The first winter ascent of the mountain was achieved on 1 March 1878 by Roger de Monts, B. Courrèges, and B. and V. Paget.

First sea to summit ascent[edit]

Starting from the Atlantic ocean, unresupplied and unsupported, Louis-Philippe Loncke reached the summit on day 25 of his crossing of the Pyrenees (August 19, 2020).[17]


Pine forest at the foot of the massif of Maladeta.

The uniqueness of the massif and its appeal has led to the virtual abandonment of farming activities, replaced by tourism. The flora of the environment, therefore, has been impeccably conserved, especially on hillsides and massifs, where the forests remain in their primary state.

Upper Alpine[edit]

This layer, which reaches 3,404 metres above sea level, is the one that presents greatest difficulties for the development of life. The harsh weather conditions that the plants have to endure at the top of the peaks, ridges and crests, require the development of an extraordinary resilience. There are a number of factors to endure such as strong insolation, low temperatures and short growing seasons in the presence of snow most of the year.

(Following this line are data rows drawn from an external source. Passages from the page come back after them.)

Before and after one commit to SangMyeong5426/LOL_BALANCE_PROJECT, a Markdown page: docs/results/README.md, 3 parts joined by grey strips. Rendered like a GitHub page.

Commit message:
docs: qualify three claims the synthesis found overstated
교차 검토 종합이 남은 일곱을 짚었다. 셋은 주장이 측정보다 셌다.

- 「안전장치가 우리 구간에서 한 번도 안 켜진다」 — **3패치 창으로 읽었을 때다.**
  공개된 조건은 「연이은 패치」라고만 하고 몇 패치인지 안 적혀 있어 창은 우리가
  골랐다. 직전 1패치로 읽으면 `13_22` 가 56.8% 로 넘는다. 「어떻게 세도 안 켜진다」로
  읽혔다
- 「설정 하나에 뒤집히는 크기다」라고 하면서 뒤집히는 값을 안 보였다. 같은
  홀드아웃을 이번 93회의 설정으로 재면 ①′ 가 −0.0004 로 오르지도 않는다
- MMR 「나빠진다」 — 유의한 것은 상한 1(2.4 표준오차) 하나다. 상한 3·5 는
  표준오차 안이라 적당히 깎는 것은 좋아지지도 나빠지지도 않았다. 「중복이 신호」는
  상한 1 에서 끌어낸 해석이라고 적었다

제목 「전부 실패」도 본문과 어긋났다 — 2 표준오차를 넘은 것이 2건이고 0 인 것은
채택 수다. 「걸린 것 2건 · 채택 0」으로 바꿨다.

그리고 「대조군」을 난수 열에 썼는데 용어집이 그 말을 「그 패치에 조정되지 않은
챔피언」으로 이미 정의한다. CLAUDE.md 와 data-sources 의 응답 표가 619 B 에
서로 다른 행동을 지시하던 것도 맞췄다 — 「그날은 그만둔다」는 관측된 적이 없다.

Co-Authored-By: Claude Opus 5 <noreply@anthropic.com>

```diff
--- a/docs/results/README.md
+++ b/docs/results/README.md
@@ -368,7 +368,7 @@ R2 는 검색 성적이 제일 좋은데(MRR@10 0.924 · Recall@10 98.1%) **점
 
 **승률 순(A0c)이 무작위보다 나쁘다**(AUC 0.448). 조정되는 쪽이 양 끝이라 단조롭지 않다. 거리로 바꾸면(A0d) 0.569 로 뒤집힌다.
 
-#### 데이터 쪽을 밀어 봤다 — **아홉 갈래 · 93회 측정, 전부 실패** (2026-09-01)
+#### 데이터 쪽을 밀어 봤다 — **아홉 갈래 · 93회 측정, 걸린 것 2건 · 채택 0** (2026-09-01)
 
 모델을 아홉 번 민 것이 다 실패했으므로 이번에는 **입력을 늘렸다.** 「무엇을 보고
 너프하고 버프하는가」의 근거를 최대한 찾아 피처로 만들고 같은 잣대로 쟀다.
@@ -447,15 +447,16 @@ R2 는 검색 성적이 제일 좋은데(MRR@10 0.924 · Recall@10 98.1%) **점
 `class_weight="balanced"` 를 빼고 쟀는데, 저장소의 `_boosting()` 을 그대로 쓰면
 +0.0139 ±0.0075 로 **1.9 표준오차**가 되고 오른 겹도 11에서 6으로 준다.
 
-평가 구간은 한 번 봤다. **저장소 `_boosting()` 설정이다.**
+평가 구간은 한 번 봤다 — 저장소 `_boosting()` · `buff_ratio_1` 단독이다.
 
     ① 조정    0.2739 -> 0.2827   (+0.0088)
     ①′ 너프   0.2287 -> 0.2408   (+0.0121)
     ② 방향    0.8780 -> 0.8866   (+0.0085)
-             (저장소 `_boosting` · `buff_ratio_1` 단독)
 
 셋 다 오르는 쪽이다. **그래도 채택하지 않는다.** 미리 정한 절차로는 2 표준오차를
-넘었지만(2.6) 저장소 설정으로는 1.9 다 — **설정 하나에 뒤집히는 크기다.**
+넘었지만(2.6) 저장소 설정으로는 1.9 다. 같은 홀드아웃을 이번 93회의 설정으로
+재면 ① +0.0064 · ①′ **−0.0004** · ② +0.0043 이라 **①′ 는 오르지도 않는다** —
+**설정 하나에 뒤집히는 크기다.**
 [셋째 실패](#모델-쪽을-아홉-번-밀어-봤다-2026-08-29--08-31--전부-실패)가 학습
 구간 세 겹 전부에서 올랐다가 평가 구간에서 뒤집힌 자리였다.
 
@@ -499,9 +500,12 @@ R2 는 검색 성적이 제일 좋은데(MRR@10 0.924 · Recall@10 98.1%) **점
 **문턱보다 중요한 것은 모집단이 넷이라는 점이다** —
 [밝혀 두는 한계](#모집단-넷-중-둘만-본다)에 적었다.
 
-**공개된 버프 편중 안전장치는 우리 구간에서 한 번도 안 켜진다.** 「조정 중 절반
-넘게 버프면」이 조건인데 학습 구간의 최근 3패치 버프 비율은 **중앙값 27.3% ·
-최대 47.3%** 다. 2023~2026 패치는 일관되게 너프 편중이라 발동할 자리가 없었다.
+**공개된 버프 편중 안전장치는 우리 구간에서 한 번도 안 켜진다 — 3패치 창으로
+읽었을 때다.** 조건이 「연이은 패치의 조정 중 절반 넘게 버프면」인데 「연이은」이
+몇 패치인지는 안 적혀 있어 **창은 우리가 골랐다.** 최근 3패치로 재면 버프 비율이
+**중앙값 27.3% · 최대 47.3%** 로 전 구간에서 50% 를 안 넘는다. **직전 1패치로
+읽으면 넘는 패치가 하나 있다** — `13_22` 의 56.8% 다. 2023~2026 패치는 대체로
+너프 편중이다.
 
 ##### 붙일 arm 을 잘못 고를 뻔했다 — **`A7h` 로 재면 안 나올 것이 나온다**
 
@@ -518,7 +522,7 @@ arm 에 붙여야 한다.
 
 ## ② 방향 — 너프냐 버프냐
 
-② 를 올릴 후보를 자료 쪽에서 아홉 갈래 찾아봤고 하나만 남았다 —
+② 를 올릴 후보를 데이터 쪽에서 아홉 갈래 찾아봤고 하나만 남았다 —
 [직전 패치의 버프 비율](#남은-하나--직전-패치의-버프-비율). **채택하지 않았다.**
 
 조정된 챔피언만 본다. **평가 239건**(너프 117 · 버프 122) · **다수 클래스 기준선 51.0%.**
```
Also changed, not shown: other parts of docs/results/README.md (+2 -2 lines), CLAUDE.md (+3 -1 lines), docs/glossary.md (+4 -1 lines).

Totally devoid of woody vegetation, it is colonized by more than 100 plant species, including lichens, mosses, succulents and microscopic algae. Among the flora present are the Androsace Vandelli, which is found at 2,800 metres, and the Silene acaulis.[18] 20% of these species are endemic to the Pyrenees.

Air traffic boundary[edit]

An aviation intersection called ANETO exists very close to the mountain itself, exactly on the border of France and Spain. For pilots crossing the Pyrenees this intersection marks the boundary between the Bordeaux and Barcelona airspaces.

See also[edit]

Aneto Peak (3404m) summit panorama, looking South West, Pyrenees range


  1. ^ a b "Aneto". Retrieved 2010-03-07.
  2. ^ Spanish Nature: Aneto.
  3. ^ Following 3,718 m high Teide on the Canary Island of Tenerife and 3,479 m high Mulhacén in the Sierra Nevada.
  4. ^ Boletín Glaciológico Aragonés, 2004.
  5. ^ "Artículo sobre el deshielo del glaciar del Aneto de GreenPeace (GreenPeace article on the melting Aneto glacier)" (in Spanish). Archived from the original on 2010-07-26. Retrieved 2012-10-21.
  6. ^ Somerville, Mary (1853). Physical geography. Blanchard and Lea. p. 48. ISBN 9781108005203..
  7. ^ Mitchell, Samuel Augustus (1846). Heights Of The Principal Mountains In The World (Map) (1st ed.). 1:33,500,000. 2. S. A. Mitchell. p. 72. Retrieved 2020-11-11.
  8. ^ a b c "Historia del Aneto (History of Aneto)" (in Spanish). Archived from the original on 2012-07-31. Retrieved 2012-10-21..
  9. ^ a b c Martínez Embid, Alberto (2007). "Perspectivas desde la corona del Monarca". Grandes Espacios Naturales (Great Natural Spaces) (in Spanish) (118).
  10. ^ a b "Spanish glaciers: the southernmost series of glaciological specimens in Europe". European Environment Agency. 26 Nov 2010. Retrieved 21 May 2016.
  11. ^ Émile Belloc (1898). "De Bagnères-de-Luchon aux Monts-Maudits. Récits de courses et d'expériences (From Bagnères-de-Luchon to the Monts-Maudits. Stories of travels and experiences)" (in French). Retrieved 21 May 2016.
  12. ^ Maladeta Massif on
  13. ^ "Espacio Pirienos" (in Spanish). 2008. Archived from the original on 2009-08-05. Retrieved 21 October 2012..
  14. ^ "Introducción a los pirineos (Introduction to the Pyrenees)" (in Spanish).
  15. ^ "South face of Maladeta Massif". Retrieved 21 May 2016. Photo of the Maladeta massif with names of its peaks.
  16. ^ Davis Serrat and Josep Ventura. "Glaciers of Europe — Glaciers of the Pyrenees, Spain and France. U.S. Geological survey professional paper 1386-E-2" (PDF). Retrieved 21 May 2016.
  17. ^ "Le Mouscronnois Louis Philippe Loncke a atteint le toit des Pyrénées". Édition digitale de Mouscron (in French). 2020-08-20. Retrieved 2020-09-13.
  18. ^ (in Spanish) Eduardo Viñuales, Guía Total: Pirineo Aragonés, editions Anaya, 1st édition, April 2001, Madrid, p. 26. ISBN 84-8165-807-3.

External links[edit]